Please retype all of the following entries exactly.

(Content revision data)

+ + + +

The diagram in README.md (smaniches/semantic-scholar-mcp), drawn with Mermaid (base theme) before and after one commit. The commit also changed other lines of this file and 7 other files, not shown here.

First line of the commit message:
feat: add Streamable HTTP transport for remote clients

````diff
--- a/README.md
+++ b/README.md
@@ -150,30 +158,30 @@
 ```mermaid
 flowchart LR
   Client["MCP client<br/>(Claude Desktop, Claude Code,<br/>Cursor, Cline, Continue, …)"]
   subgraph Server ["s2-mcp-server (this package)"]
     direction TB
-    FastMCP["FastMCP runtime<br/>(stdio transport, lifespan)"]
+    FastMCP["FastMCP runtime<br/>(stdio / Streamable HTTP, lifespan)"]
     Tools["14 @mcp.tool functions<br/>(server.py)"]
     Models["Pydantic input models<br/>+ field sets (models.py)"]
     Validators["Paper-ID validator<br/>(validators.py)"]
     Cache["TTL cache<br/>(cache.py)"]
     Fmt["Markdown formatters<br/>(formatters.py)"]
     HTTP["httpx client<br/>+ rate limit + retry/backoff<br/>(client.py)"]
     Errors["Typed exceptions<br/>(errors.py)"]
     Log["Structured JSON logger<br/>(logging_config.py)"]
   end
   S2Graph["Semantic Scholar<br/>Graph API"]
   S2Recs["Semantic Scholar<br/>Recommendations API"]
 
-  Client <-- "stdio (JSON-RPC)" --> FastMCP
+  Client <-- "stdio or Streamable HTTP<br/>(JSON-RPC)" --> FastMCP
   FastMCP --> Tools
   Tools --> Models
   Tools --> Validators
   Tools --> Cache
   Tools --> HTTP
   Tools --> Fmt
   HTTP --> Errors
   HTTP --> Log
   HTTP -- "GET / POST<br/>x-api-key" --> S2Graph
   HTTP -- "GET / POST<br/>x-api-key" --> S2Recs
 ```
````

+ + + +

Task solution:
The diagram in README.md (smaniches/semantic-scholar-mcp), drawn with Mermaid (base theme) before and after one commit. The commit also changed other lines of this file and 7 other files, not shown here.

First line of the commit message:
feat: add Streamable HTTP transport for remote clients

````diff
--- a/README.md
+++ b/README.md
@@ -150,30 +158,30 @@
 ```mermaid
 flowchart LR
   Client["MCP client<br/>(Claude Desktop, Claude Code,<br/>Cursor, Cline, Continue, …)"]
   subgraph Server ["s2-mcp-server (this package)"]
     direction TB
-    FastMCP["FastMCP runtime<br/>(stdio transport, lifespan)"]
+    FastMCP["FastMCP runtime<br/>(stdio / Streamable HTTP, lifespan)"]
     Tools["14 @mcp.tool functions<br/>(server.py)"]
     Models["Pydantic input models<br/>+ field sets (models.py)"]
     Validators["Paper-ID validator<br/>(validators.py)"]
     Cache["TTL cache<br/>(cache.py)"]
     Fmt["Markdown formatters<br/>(formatters.py)"]
     HTTP["httpx client<br/>+ rate limit + retry/backoff<br/>(client.py)"]
     Errors["Typed exceptions<br/>(errors.py)"]
     Log["Structured JSON logger<br/>(logging_config.py)"]
   end
   S2Graph["Semantic Scholar<br/>Graph API"]
   S2Recs["Semantic Scholar<br/>Recommendations API"]
 
-  Client <-- "stdio (JSON-RPC)" --> FastMCP
+  Client <-- "stdio or Streamable HTTP<br/>(JSON-RPC)" --> FastMCP
   FastMCP --> Tools
   Tools --> Models
   Tools --> Validators
   Tools --> Cache
   Tools --> HTTP
   Tools --> Fmt
   HTTP --> Errors
   HTTP --> Log
   HTTP -- "GET / POST<br/>x-api-key" --> S2Graph
   HTTP -- "GET / POST<br/>x-api-key" --> S2Recs
 ```
````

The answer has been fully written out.